However, higher consumption can also be triggered by lower savings. Government forecasts show that household savings should reach 14.7% of their disposable income in 2018 (the highest level since 2012). Household savings and investment rates have been stable during the last years (Figure 5), and so did the resulting financial saving surplus (4.8% of GDP in 2017).

This is somewhat of an anomaly since this surplus generated low yields at the very end of the period, but it is well-explained by supplementary savings related to ageing or unemployment fears.

The reform of the welfare state is one way to address these worries and lower the perceived saving needs. Back in the 80s, there was a long period where savings decreased substantially. Financial savings lowered from 10% to 3.5% as a result of lower yields, and savings for investment purposes also dramatically decreased.

The government announced several measures able to tackle the excess household savings, among them a revamp of the housing sector policy ("Loi ELAN"), which includes tackling barriers to construction (lower the cost and the number of procedures needed). It would help to lower investment costs.

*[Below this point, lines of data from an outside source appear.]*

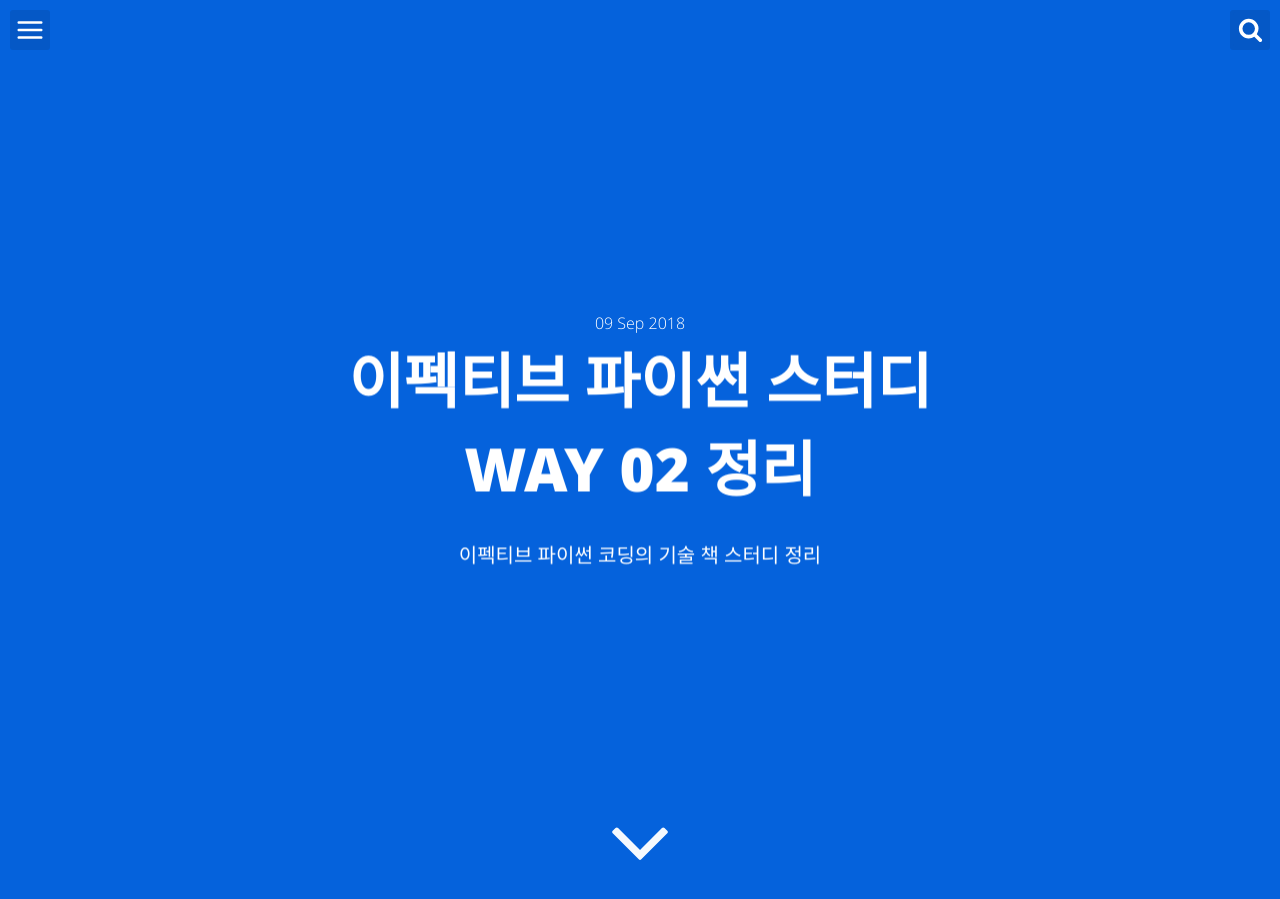
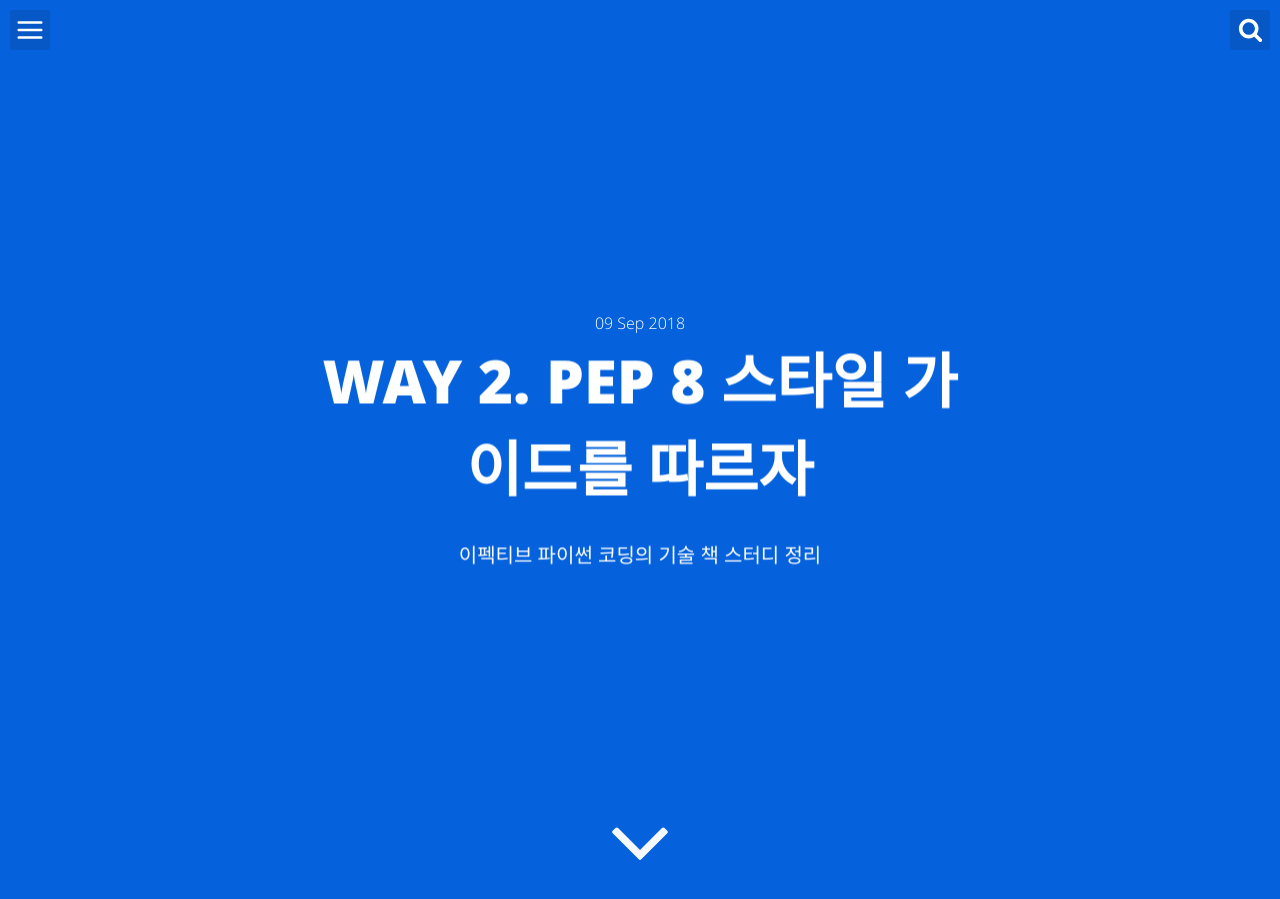
Before and after one commit to hcnoh/blog-prev, a Jekyll site: the page built from _posts/2018-09-09-effective-python-way02.md, in a window 1280 px wide and 900 px high. Built offline with Jekyll 4.4.1, drawn with Linux system fonts in a browser that asks for light colours; comment, search, counter and statistics services are not loaded.

Commit message:
Update 2018-09-09-effective-python-way02.md

```diff
--- a/_posts/2018-09-09-effective-python-way02.md
+++ b/_posts/2018-09-09-effective-python-way02.md
@@ -1,6 +1,6 @@
 ---
 layout: post
-title: "이펙티브 파이썬 스터디 WAY 02 정리"
+title: "WAY 2. PEP 8 스타일 가이드를 따르자"
 date: 2018-09-09 20:25:48
 image: '/assets/img/'
 description: '이펙티브 파이썬 코딩의 기술 책 스터디 정리'
@@ -8,7 +8,7 @@ tags:
 - python
 categories:
 - 이펙티브 파이썬 스터디
-twitter_text: '이펙티브 파이썬 스터디 WAY 02 정리'
+twitter_text: 'WAY 2. PEP 8 스타일 가이드를 따르자'
 ---
 # WAY 2. PEP 8 스타일 가이드를 따르자
 이번 포스팅은 다음의 링크를 참고하여 작성하였다.
```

The government also decided to progressively eliminate the housing tax (taxe d’habitation), replacing the wealth tax by a tax on housing wealth tax only, and implementing a flat tax on capital income.

According to the European Commission, the implicit tax rate on capital income was 52.7% in France in 2015 (24% in Germany or 34% in Italy), and increased by +10pp since 2000. The flat tax (30% of income) will free up resources and allow less distortion in the allocation of household savings (less than 30% of financial savings were invested in equities in 2017). This genuine reform is welcome since efforts to develop equity financing by households were largely put on hold after the golden era of the 80s.

So, what is the net impact of Macron-omics?

Overall, we estimate the growth impact of the whole reform agenda to be net positive (+0.2pp growth per year). Positive impacts would particularly be driven by a structural improvement of net exports (competitiveness impact of lower social contributions and lower imports) by +0.3pp, dampened by lower (government) consumption by -0.1pp.

Stéphane Colliac